Miffed over her criticisms against his banner counternarcotics campaign, President Rodrigo Duterte dared Vice President Leni Robredo to take over the drug war after he transfers his law enforcement powers to her.
“I will surrender my powers to enforce the law. I will give it to the vice president for six months. I’ll let her carry it out, let us see what will happen. I will not interfere,” he said in mixed Filipino and English.
“If she wants, I can commission her to be the drug czar,” Duterte said. “I’ll give her a clean slate, so she will know how easy it is to control drugs.”
There are at least two ways the president can do this legally.
1. Discharge all of his powers, according to Article VII Section 11 of the 1987 Constitution.
Under the Constitution such a move could be an admission that he can no longer perform his duties and responsibilities to warrant the second chief executive to take the reigns.
— Marco S (not Marcos) (@MALVSIII) October 28, 2019
This is stated in Section 11 Article VII requiring the president to submit a written declaration addressed to the Senate president or House speaker that he is “unable to discharge the powers and duties of his office.”
Only then shall the vice president sit as the acting president. The exact provision goes:
“Whenever the President transmits to the President of the Senate and the Speaker of the House of Representatives his written declaration that he is unable to discharge the powers and duties of his office, and until he transmits to them a written declaration to the contrary, such powers and duties shall be discharged by the Vice-President as Acting President.”
The vice president can only assume the presidency in case the following happened to the president: “death, permanent disability, removal from office or resignation,” provided by section 8 of the main charter.
2. Make a Cabinet reshuffling
There is something else though that the president can do. If he wishes not to hand over to Robredo his duties and powers, he can delimit the transfer of powers by appointing her to the Cabinet Cluster on Security, Justice and Peace currently chaired by Defense Secretary Delfin Lorenzana.
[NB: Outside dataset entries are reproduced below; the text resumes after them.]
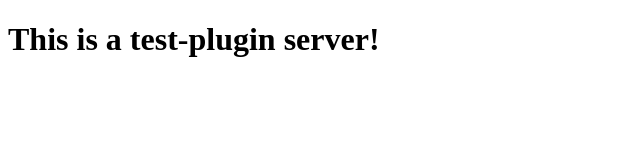
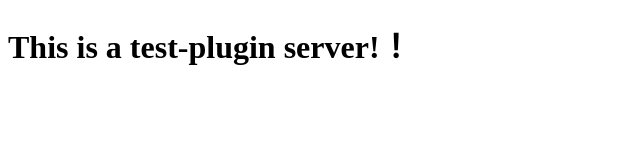
Before and after one commit to vaiey22/vercel_test_sever, a plain HTML site: page public/index.html in a window 1280 px wide. Shown: the whole page, without its empty margins (0-640 px from the left). Drawn offline with Linux system fonts and the light colour scheme.

Commit message:
Update index.html

```diff
--- a/public/index.html
+++ b/public/index.html
@@ -5,6 +5,6 @@
   <title>Hello Vercel</title>
 </head>
 <body>
-  <h1>This is a test-plugin server!</h1>
+  <h1>This is a test-plugin server!！</h1>
 </body>
 </html>
```
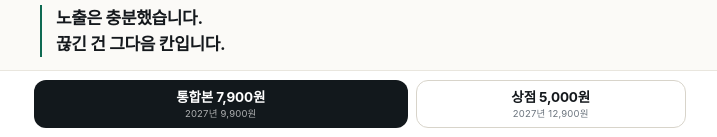
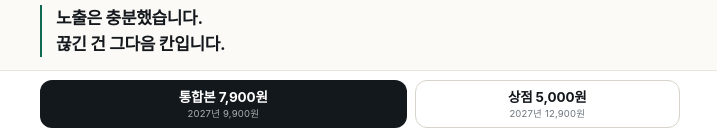
Before and after one commit to setoo28-hue/alphaflow-guide, a plain HTML site: page index.html in a window 1280 px wide. Shown: the part 663-800 px from the top of the page, 280-997 px from the left. Drawn offline with Linux system fonts and the light colour scheme; a web font is replaced by a local one.

Commit message:
Align sticky bar with content column

```diff
--- a/assets/style.css
+++ b/assets/style.css
@@ -310,8 +310,8 @@ main{max-width:680px;margin:0 auto;padding:0 20px}
 .foot{margin-top:16px;font-size:10.5px;letter-spacing:.06em;color:rgba(255,255,255,.45)}
 
 /* sticky bar */
-.bar{position:fixed;left:0;right:0;bottom:0;z-index:55;background:rgba(255,255,255,.95);backdrop-filter:saturate(180%) blur(14px);-webkit-backdrop-filter:saturate(180%) blur(14px);border-top:1px solid var(--line);padding:9px 14px calc(9px + env(safe-area-inset-bottom))}
-.bar-in{display:grid;grid-template-columns:1.16fr .84fr;gap:8px;max-width:652px;margin:0 auto}
+.bar{position:fixed;left:0;right:0;bottom:0;z-index:55;background:rgba(255,255,255,.96);backdrop-filter:saturate(180%) blur(14px);-webkit-backdrop-filter:saturate(180%) blur(14px);border-top:1px solid var(--line);padding:9px 20px calc(9px + env(safe-area-inset-bottom))}
+.bar-in{display:grid;grid-template-columns:1.16fr .84fr;gap:8px;max-width:640px;margin:0 auto}
 .bar-b{display:flex;flex-direction:column;align-items:center;justify-content:center;min-height:48px;border-radius:12px;background:var(--dark);color:#fff;line-height:1.25}
 .bar-b b{font-size:13.5px;font-weight:650;letter-spacing:-.01em}
 .bar-b span{font-size:9.5px;color:rgba(255,255,255,.66);margin-top:2px;letter-spacing:.02em}
```
Also changed, not shown: price-390.png (added), w1280.png (added), w360.png (added), won-390.png (added), 1 other file.
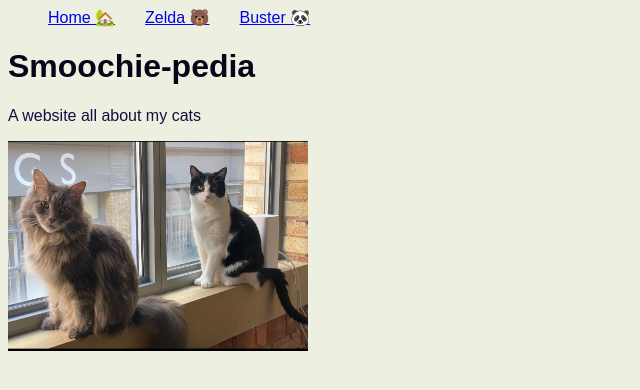
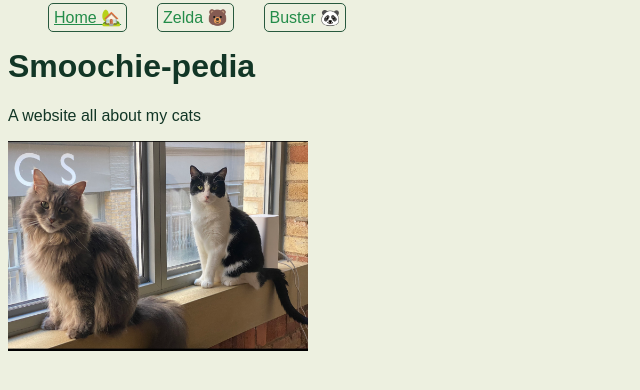
Before and after one commit to Amberzum/hello-world, a plain HTML site: page index.html in a window 1280 px wide. Shown: the whole page, without its empty margins (0-640 px from the left). Drawn offline with Linux system fonts and the light colour scheme.

Commit message:
Added styling to nav bar and links

```diff
--- a/global.css
+++ b/global.css
@@ -1,12 +1,12 @@
 body {
-  color: rgb(17, 14, 67);
+  color: rgb(18, 54, 38);
   background-color: rgb(237, 240, 224);
   font-family: sans-serif;
 }
 h1,
 h2,
 h3 {
-  color: rgb(7, 6, 24);
+  color: rgb(18, 54, 38);
 }
 nav ul {
   display: flex;
@@ -14,6 +14,18 @@ nav ul {
   gap: 30px;
   list-style: none;
 }
-/* nav ul li {
-  margin: 20px;
-} */
+nav a {
+  padding: 5px;
+  border: 1px solid rgb(40, 89, 62);
+  border-radius: 5px;
+}
+:hover {
+  background-color: rgba(57, 121, 111, 0.237);
+}
+.active {
+  text-decoration: underline;
+}
+a {
+  text-decoration: none;
+  color: rgb(35, 140, 73);
+}
--- a/index.html
+++ b/index.html
@@ -8,7 +8,7 @@
     <header>
       <nav>
         <ul>
-          <li><a href="index.html">Home 🏡</a></li>
+          <li><a class="active" href="index.html">Home 🏡</a></li>
           <li><a href="zelda.html">Zelda 🐻</a></li>
           <li><a href="buster.html">Buster 🐼</a></li>
         </ul>
```
Also changed, not shown: buster.html (+1 -1 lines), zelda.html (+1 -1 lines).
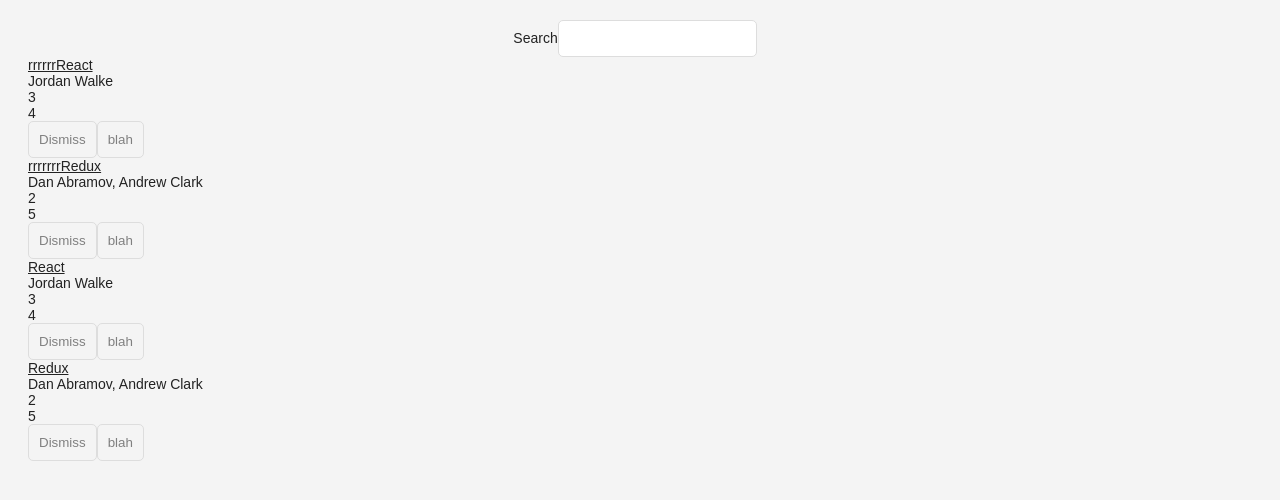
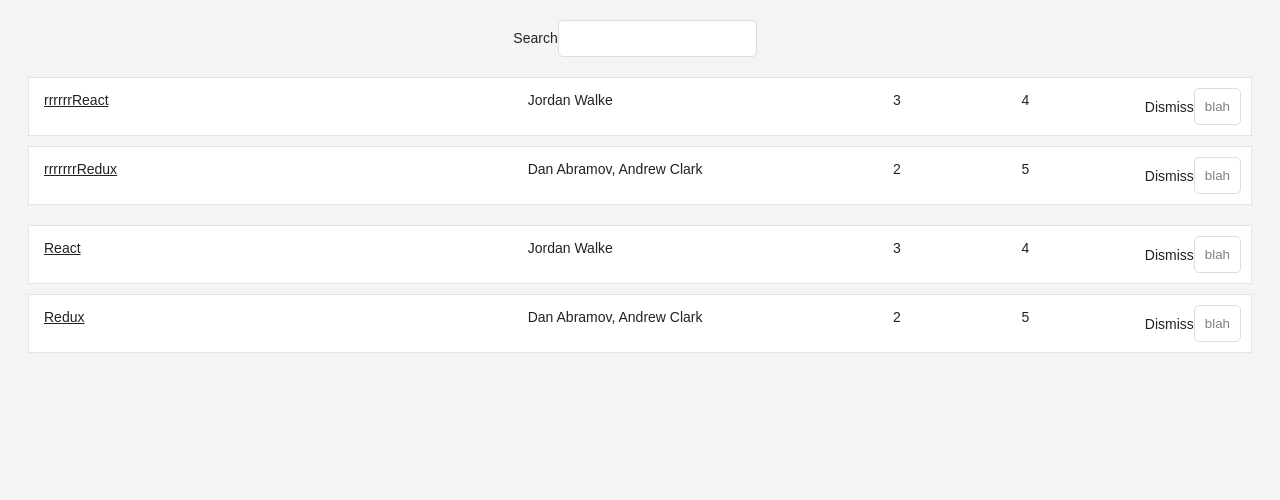
Before and after one commit to mgnking12/ReactPractice, a React (Create React App) app: page / in a window 1280 px wide. Shown: the top 500 px of the page. Built offline with nearby package versions, Linux system fonts and the light colour scheme.

Commit message:
preparing for API, added URL and notes

```diff
--- a/src/App.js
+++ b/src/App.js
@@ -1,5 +1,13 @@
 import React, { Component } from 'react';
 import './App.scss';
+
+const DEFAULT_QUERY = 'redux';
+const PATH_BASE = 'https://hn.algolia.com/api/v1';
+const PATH_SEARCH = '/search';
+const PARAM_SEARCH = 'query=';
+
+// template literals can be used in ES6 and are done with back-ticks  https://developer.mozilla.org/en/docs/Web/JavaScript/Reference/Template_literals
+const url = `${PATH_BASE}${PATH_SEARCH}?${PARAM_SEARCH}${DEFAULT_QUERY}`;
 
  const list = [
   {
@@ -39,6 +47,16 @@
   },
 ];
 
+const largeColumn = {
+  width: '40%',
+};
+const midColumn = {
+  width: '30%',
+};
+const smallColumn = {
+  width: '10%',
+};
+
 // not sure why it is telling me to make this function outside of the react component? Does it have to do with it being a higher order function?
 const isSearched = searchTerm => item =>
 item.title.toLowerCase().includes(searchTerm.toLowerCase()) ||
@@ -47,6 +65,7 @@
 
 // 'class App' is declaring a component using React ES6 class component, after you have declared a component, you can use it as an element anywhere in your application by creating an instance of it ex: <App />  ///////// we are then extending the Component class that we are importing above from React
 class App extends Component {
+  // constructor(props) is a lifestyle method, you can set your state here and bind class methods here as well
   constructor(props){
     super(props);
     this.state = {
@@ -72,6 +91,7 @@
     this.setState({ searchTerm: event.target.value });
   }
 
+// render is a mandatory lifecycle method that returns elements as the output of a component
   render() {
     const { searchTerm, list, list2 } = this.state; //Destructuring in JavaScript ES6 provides easier access to properties in objects and arrays, this way we don't have to keep typing this.state when we access searchTerm and list from here on out!
     return (
@@ -109,7 +129,7 @@
 // Functional Stateless Components are functions that take input and return an output, they also have no local state meaning you cannot access or update the state. The inputs are the props, and the output is a component instance in plain JSX
 // This is the ES5 Version
 // function Search({value, onChange, children}){
-//   // const {value, onChange, children} = this.props; instead of destructuring the props this way, we are going to do it in the function signature above
+//   // const {value, onChange, children} = this.props; instead of destructuring the props this way, we are going to do it in the function signature above https://www.youtube.com/watch?v=PB_d3uBkQPs
 //   return(
 //     <form>
 //     children
@@ -124,6 +144,7 @@
 
 // this is the ES6 version
 const Search = ({value, onChange, children}) => {
+  // const {value, onChange, children} = this.props; instead of destructuring the props this way, we are going to do it in the function signature above https://www.youtube.com/watch?v=PB_d3uBkQPs
 // putting {return()} makes this a "block body" meaning before the return we could do something else if needed to make it more complex
   return(
     <form>
@@ -157,23 +178,21 @@
 
 const Table = ({list, pattern, onDismiss}) => {
   return(
-    <div>
+    <div className="table">
         {list.filter(isSearched(pattern)).map(item => //when using js es6 you can remove the parenthesis around the argument if you are only going to have one instead of using (item) you can just using 'item' as we are doing.
             // return ( /////////this is used when you have a "block body" we removed it because we had a "concise body" when using ES6 and in a concise body an implicit return is attached so there is no need to add return()
               // React can identify modified items when the list changes with a key identifier ////// avoid using the index in an array as the idenifier, the index is not stable and you always need a stable key identifier
-              <div key={item.objectID}>
-                <ul>
-                  <li className="title">
+              <div key={item.objectID} className="table-row">
+                  <span style={largeColumn} className="title">
                     <a href={item.url}>{item.title}</a>
-                  </li>
-                  <li>{item.author}</li>
-                  <li>{item.num_comments}</li>
-                  <li>{item.points}</li>
-                </ul>
+                  </span>
+                  <span style={midColumn}>{item.author}</span>
+                  <span style={smallColumn}>{item.num_comments}</span>
+                  <span style={smallColumn}>{item.points}</span>
 
 
                 {/* this button is an example of unidirectional data flow of React. An action is triggered in the view layer with onClick(), a function or class method modifies the local component state, and then the render() method of the component runs again to update the view. */}
-                <Button onClick={() => onDismiss(item.objectID)} >
+                <Button onClick={() => onDismiss(item.objectID)} className="button-inline">
                 {/* This on click function has one function wrapped in another so it won't execute on page load, if we didn't have to pass anything to onDismiss we could just do onClick={onDismiss}, but since we need the item.objectID for the onDismiss function we had to have it in another function. Read more about it on the the-road-to-learn-react.pdf on page 44...... This concept is called higher-order functions in JavaScript */}
                 Dismiss
                 </Button>
```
Robredo can be appointed to the cluster, which also includes:
- Executive Secretary Salvador Medialdea
- Cabinet Secretary Karlo Nograles
- Interior and Local Government Secretary Eduardo Año
- Foreign Affairs Secretary Teodoro Locsin Jr.
- Justice Secretary Menardo Guevarra
- National Security Adviser Hermogenes Esperon
- Presidential Adviser on the Peace Process Salvador Carlito Galvez Jr.
Duterte’s Executive Order 24 issued in May 2017 tasks the Cabinet Cluster on Security, Justice and Peace with:
- Protect national territory and boundaries;
- Attain a just and lasting peace;
- Ensure the welfare of the Overseas Filipino Workers;
- Strengthen the rule of law;
- Institutionalize an efficient and impartial justice system that delivers equal justice to the rich and poor; and
- Advance and protect human rights.
A sign of drug war’s failure?
Duterte’s supporters made use of his dare to poke fun at Robredo, while others perceived it as an excuse that he failed in keeping his promises.
You only criticize if you have a better way of doing it. That prompted the President to offer the drug czar job to Leni Robredo. It turned out she’s a mere CHATTERBOX…
— Ibarra Galang (@galangir) October 30, 2019
Duterte is realizing he’s in a no-win position in the drug war; that he cant solve it using his “kill-the-pusher” approach.
‘Robredo should shut up after refusing drug czar offer’https://t.co/lPkIUe1Q4p pic.twitter.com/R53jmYTrXm
— Luis Oreta (@ChitoOreta) October 30, 2019
Others noted that this announcement suggested Robredo was right about the drug war from the start.
I'm so tired of listening to all these things Duterte kept on saying abt Robredo. Wake up. Your war on drugs failed. Stop saying that she knows better than u, coz she does.
Clearing all drug addicts in 6 months was your promise, don't make Robredo fulfill it for you.
— 𝓳𝓪𝓳𝓲𝓷𝓰 👑 (@Jascyl2) October 28, 2019
Robredo has been voicing out her disagreement in using violence in combating illegal drugs since the war began. — with reports from Catalina Ricci Madarang